Evan's Eyes


This movie really creeped me out. It's essentially "The Rise and Fall George Jung," who went from a working-class childhood to supplying most of the cocaine for the western half of the US from the 70's into the 80's. George isn't a stereotypical drug dealer. He's loyal to his friends, loves his family, and doesn't randomly kill people. Yet he earns millions of dollars through drug trafficking. George learns what readers of my other regular column know: People who sell illegal drugs are not nice people. His drug-trafficker friends betray him. George's life crumbles. Then things get worse. About this time I started feeling edgy. It took me a while to figure out why, then I realized that the events were being presented as if George didn't deserve what was happening to him. Are we to feel sorry for him?

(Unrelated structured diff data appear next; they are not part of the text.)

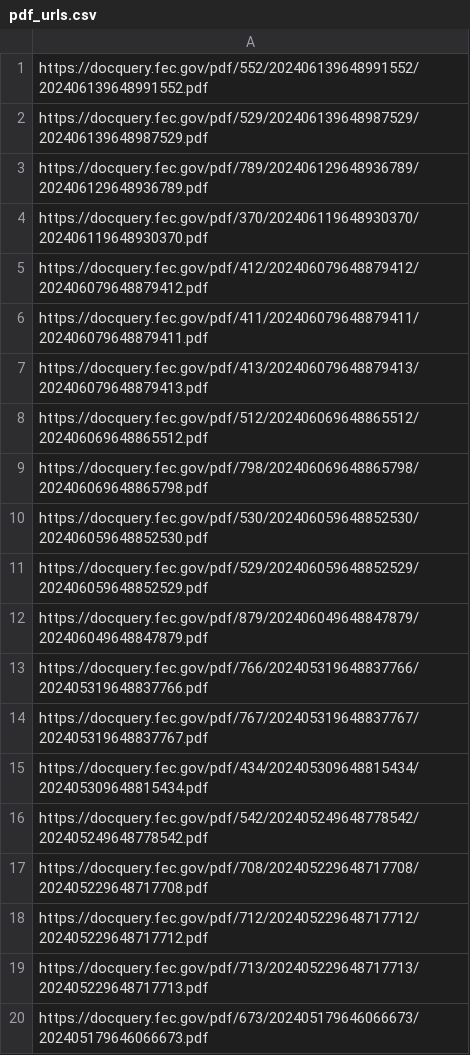
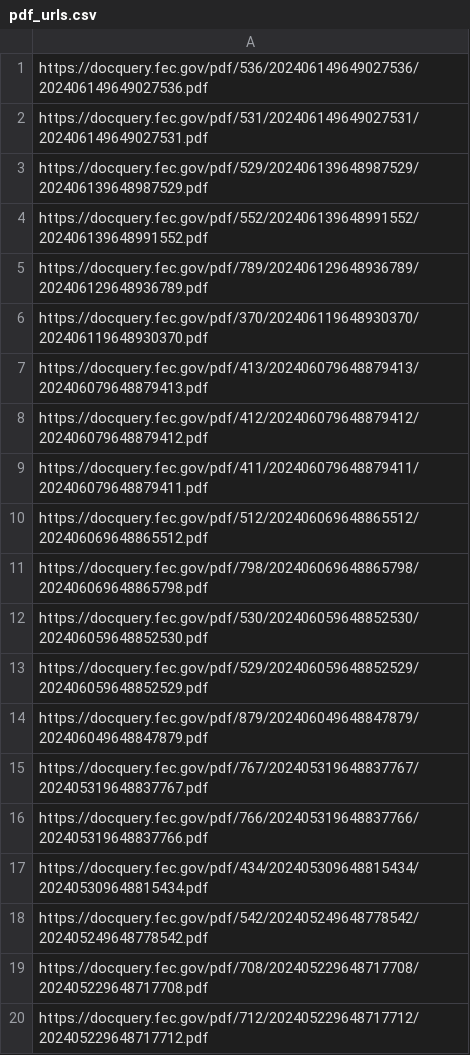
Before and after one commit to lemonaidn/udp_bot, a CSV file: pdf_urls.csv, drawn as a sheet.

```diff
--- a/pdf_urls.csv
+++ b/pdf_urls.csv
@@ -1,8 +1,10 @@
+https://docquery.fec.gov/pdf/536/202406149649027536/202406149649027536.pdf
+https://docquery.fec.gov/pdf/531/202406149649027531/202406149649027531.pdf
+https://docquery.fec.gov/pdf/529/202406139648987529/202406139648987529.pdf
 https://docquery.fec.gov/pdf/552/202406139648991552/202406139648991552.pdf
-https://docquery.fec.gov/pdf/529/202406139648987529/202406139648987529.pdf
 https://docquery.fec.gov/pdf/789/202406129648936789/202406129648936789.pdf
 https://docquery.fec.gov/pdf/370/202406119648930370/202406119648930370.pdf
+https://docquery.fec.gov/pdf/413/202406079648879413/202406079648879413.pdf
 https://docquery.fec.gov/pdf/412/202406079648879412/202406079648879412.pdf
 https://docquery.fec.gov/pdf/411/202406079648879411/202406079648879411.pdf
-https://docquery.fec.gov/pdf/413/202406079648879413/202406079648879413.pdf
 https://docquery.fec.gov/pdf/512/202406069648865512/202406069648865512.pdf
@@ -12,4 +14,4 @@ https://docquery.fec.gov/pdf/529/202406059648852529/202406059648852529.pdf
 https://docquery.fec.gov/pdf/879/202406049648847879/202406049648847879.pdf
+https://docquery.fec.gov/pdf/767/202405319648837767/202405319648837767.pdf
 https://docquery.fec.gov/pdf/766/202405319648837766/202405319648837766.pdf
-https://docquery.fec.gov/pdf/767/202405319648837767/202405319648837767.pdf
 https://docquery.fec.gov/pdf/434/202405309648815434/202405309648815434.pdf
@@ -18,3 +20 @@ https://docquery.fec.gov/pdf/708/202405229648717708/202405229648717708.pdf
 https://docquery.fec.gov/pdf/712/202405229648717712/202405229648717712.pdf
-https://docquery.fec.gov/pdf/713/202405229648717713/202405229648717713.pdf
-https://docquery.fec.gov/pdf/673/202405179646066673/202405179646066673.pdf
```
Also changed, not shown: fec_urls.csv, last_twenty_ind_expenditures_df.csv, 4 other files.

It's one thing to humanitize George, to show that he's a real, feeling person, not just a cinematic drug-dealer stereotype. Sure, he wants to be successful, and have a better life than his parents had. Sure, he wants his family to love him back. But he isn't a modern Jean Valjean, suffering excessive oppression. He's a drug dealer! "Blow" conveniently glosses over the effect that those tons of cocaine had on real people's lives. George facilitated a lot of suffering, and if the karmic backlash starts in this lifetime, so be it.

Still, this is not to say that "Blow" is a bad movie. It's not cheerful, but it is a compelling tale of the arc of George's star. Just keep in mind that as touching and human as George's desires are, he sells illegal drugs (see above). Decide for yourself how sympathetic you wish to be when bad things happen to bad people.

If you liked the movies below, you'll probably like this one (and vice versa):

  • Traffic
  • Bright Lights, Big City
  • 54
Overall Rating: 6 (where 1=Worthless, 10=Fabulous)

Eight-Facet Info Rating, rated on a scale of 0 (None) to 4 (Lots!)):

Humor: 0
Nudity: 1
Sexual Reference: 1
Sexual Activity: 0
Action: 1
Gore: 1
Violence: 2
Profanity: 2


© 2002 Evan M. Nichols